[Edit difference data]
————

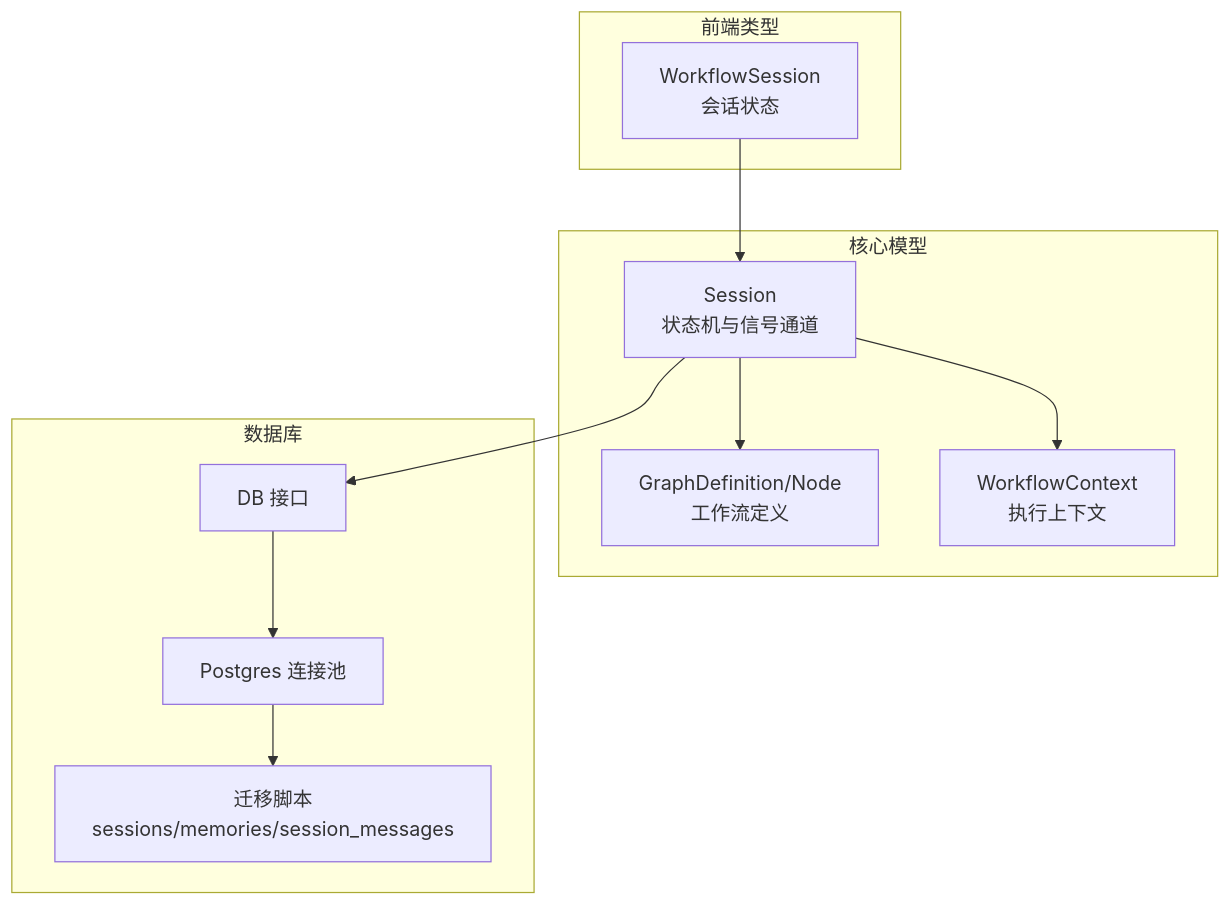
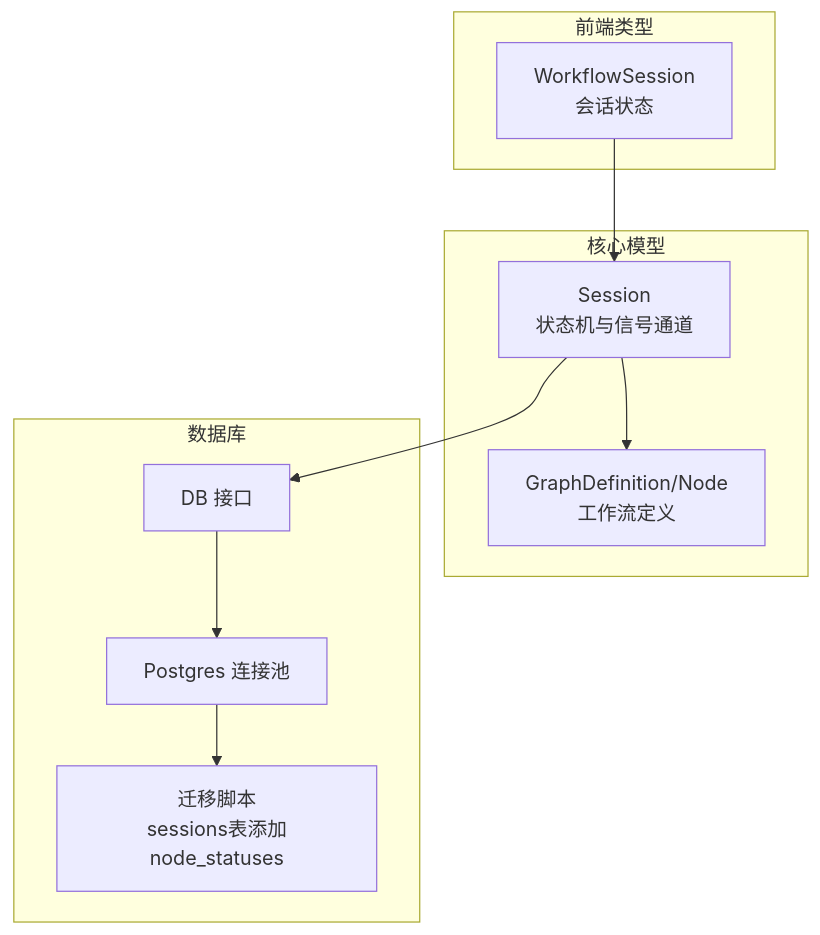
One commit to hrygo/council changed the first of 5 diagrams in .qoder/repowiki/zh/content/数据模型/核心实体模型/会话实体模型.md. Above: the diagram before and after it, drawn with Mermaid. The commit also changed other lines of this file and 19 other files, not shown here.

````diff
--- a/.qoder/repowiki/zh/content/数据模型/核心实体模型/会话实体模型.md
+++ b/.qoder/repowiki/zh/content/数据模型/核心实体模型/会话实体模型.md
@@ -51,22 +48,20 @@
 ```mermaid
 graph TB
 subgraph "核心模型"
 S["Session<br/>状态机与信号通道"]
 T["GraphDefinition/Node<br/>工作流定义"]
-Ctx["WorkflowContext<br/>执行上下文"]
 end
 subgraph "数据库"
 DBI["DB 接口"]
 PG["Postgres 连接池"]
-MIG["迁移脚本<br/>sessions/memories/session_messages"]
+MIG["迁移脚本<br/>sessions表添加node_statuses"]
 end
 subgraph "前端类型"
 FE["WorkflowSession<br/>会话状态"]
 end
 S --> T
-S --> Ctx
 S --> DBI
 DBI --> PG
 PG --> MIG
 FE --> S
 ```
````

————

* [Exercise instructions] Nothing but an exact repeat of the records, pictures excluded, belongs in the answer.

* [Written response]
One commit to hrygo/council changed the first of 5 diagrams in .qoder/repowiki/zh/content/数据模型/核心实体模型/会话实体模型.md. Above: the diagram before and after it, drawn with Mermaid. The commit also changed other lines of this file and 19 other files, not shown here.

````diff
--- a/.qoder/repowiki/zh/content/数据模型/核心实体模型/会话实体模型.md
+++ b/.qoder/repowiki/zh/content/数据模型/核心实体模型/会话实体模型.md
@@ -51,22 +48,20 @@
 ```mermaid
 graph TB
 subgraph "核心模型"
 S["Session<br/>状态机与信号通道"]
 T["GraphDefinition/Node<br/>工作流定义"]
-Ctx["WorkflowContext<br/>执行上下文"]
 end
 subgraph "数据库"
 DBI["DB 接口"]
 PG["Postgres 连接池"]
-MIG["迁移脚本<br/>sessions/memories/session_messages"]
+MIG["迁移脚本<br/>sessions表添加node_statuses"]
 end
 subgraph "前端类型"
 FE["WorkflowSession<br/>会话状态"]
 end
 S --> T
-S --> Ctx
 S --> DBI
 DBI --> PG
 PG --> MIG
 FE --> S
 ```
````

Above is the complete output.